The firm's survey found that spamming on social networks has skyrocketed more than 70 percent. Fifty-seven percent of social-networking users said they had been spammed via a social-networking site.
In addition, 36 percent of respondents said they had received malware from such sites, a spike of almost 70 percent.
"Computer users are spending more time on social networks, sharing sensitive and valuable personal information, and hackers have sniffed out where the money is to be made," said Graham Cluley, senior technology consultant for Sophos. "The dramatic rise in attacks in the last year tells us that social networks and their millions of users have to do more to protect themselves from organized cybercrime or risk falling prey to identity-theft schemes, scams and malware attacks."
As the biggest social network, Facebook is also the "most feared" network, Sophos said. Sixty percent of respondents said Facebook is the biggest security risk, with MySpace a distant second at 18 percent. This has little to do with the relative security measures of the sites and everything to do with size, Cluley said.
"We shouldn't forget that Facebook is by far the largest social network -- and you'll find more bad apples in the biggest orchard," explained Cluley. "The truth is that the security team at Facebook works hard to counter threats on their site -- it's just that policing 350 million users can't be an easy job for anyone."

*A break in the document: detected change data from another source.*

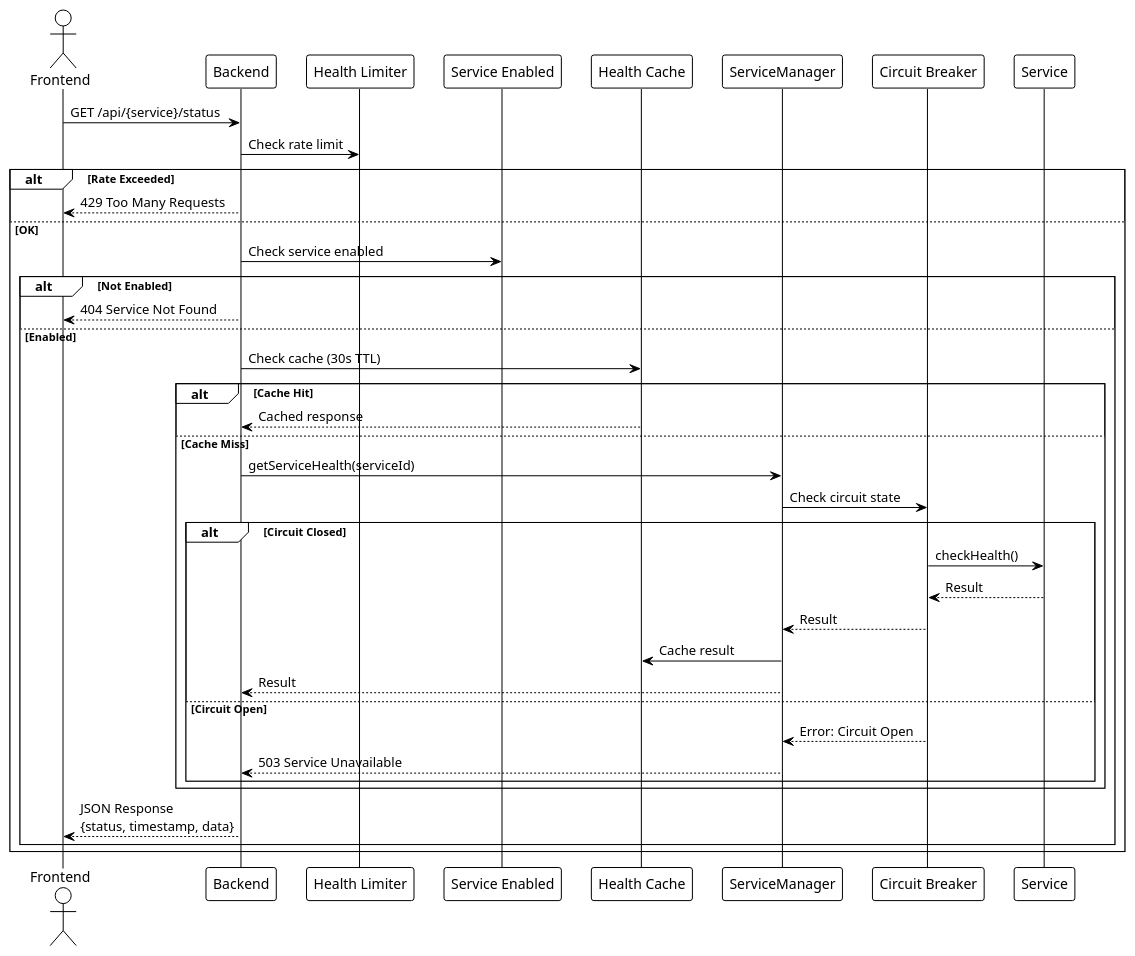
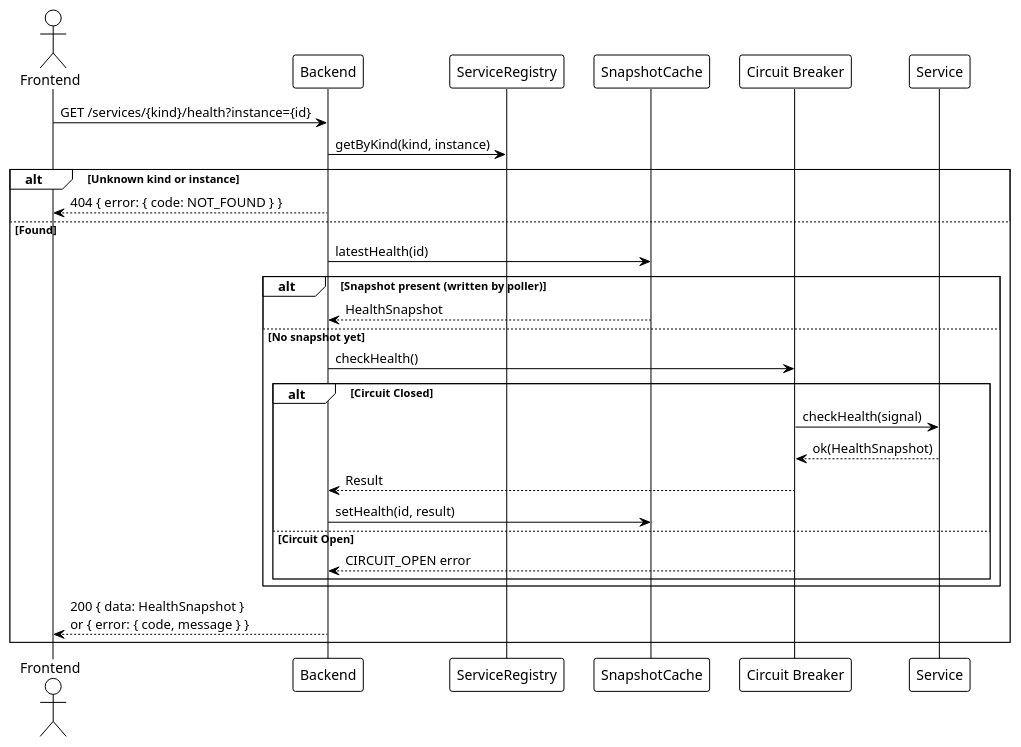
One commit to EraPartner/Watchman changed the first of 3 diagrams in docs/features/service-monitoring.md. Above: the diagram before and after it, drawn with PlantUML. The commit also changed other lines of this file and 32 other files, not shown here.

````diff
--- a/docs/features/service-monitoring.md
+++ b/docs/features/service-monitoring.md
@@ -163,44 +161,34 @@
 ```plantuml
 @startuml
 !theme plain
 
 actor "Frontend" as FE
 participant "Backend" as BE
-participant "Health Limiter" as RateLimit
-participant "Service Enabled" as SvcEnabled
-participant "Health Cache" as Cache
-participant "ServiceManager" as SvcMgr
+participant "ServiceRegistry" as Reg
+participant "SnapshotCache" as Cache
 participant "Circuit Breaker" as CB
 participant "Service" as Svc
 
-FE -> BE : GET /api/{service}/status
-BE -> RateLimit : Check rate limit
-alt Rate Exceeded
-    BE --> FE : 429 Too Many Requests
-else OK
-    BE -> SvcEnabled : Check service enabled
-    alt Not Enabled
-        BE --> FE : 404 Service Not Found
-    else Enabled
-        BE -> Cache : Check cache (30s TTL)
-        alt Cache Hit
-            Cache --> BE : Cached response
-        else Cache Miss
-            BE -> SvcMgr : getServiceHealth(serviceId)
-            SvcMgr -> CB : Check circuit state
-            alt Circuit Closed
-                CB -> Svc : checkHealth()
-                Svc --> CB : Result
-                CB --> SvcMgr : Result
-                SvcMgr -> Cache : Cache result
-                SvcMgr --> BE : Result
-            else Circuit Open
-                CB --> SvcMgr : Error: Circuit Open
-                SvcMgr --> BE : 503 Service Unavailable
-            end
+FE -> BE : GET /services/{kind}/health?instance={id}
+BE -> Reg : getByKind(kind, instance)
+alt Unknown kind or instance
+    BE --> FE : 404 { error: { code: NOT_FOUND } }
+else Found
+    BE -> Cache : latestHealth(id)
+    alt Snapshot present (written by poller)
+        Cache --> BE : HealthSnapshot
+    else No snapshot yet
+        BE -> CB : checkHealth()
+        alt Circuit Closed
+            CB -> Svc : checkHealth(signal)
+            Svc --> CB : ok(HealthSnapshot)
+            CB --> BE : Result
+            BE -> Cache : setHealth(id, result)
+        else Circuit Open
+            CB --> BE : CIRCUIT_OPEN error
         end
-        BE --> FE : JSON Response\n{status, timestamp, data}
     end
+    BE --> FE : 200 { data: HealthSnapshot }\nor { error: { code, message } }
 end
 @enduml
 ```
````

Cluley did call for Facebook to make some changes, however. "There is no doubt that simple changes could make Facebook users safer. For instance, when Facebook rolled out its... [ Full story from CRM Daily ]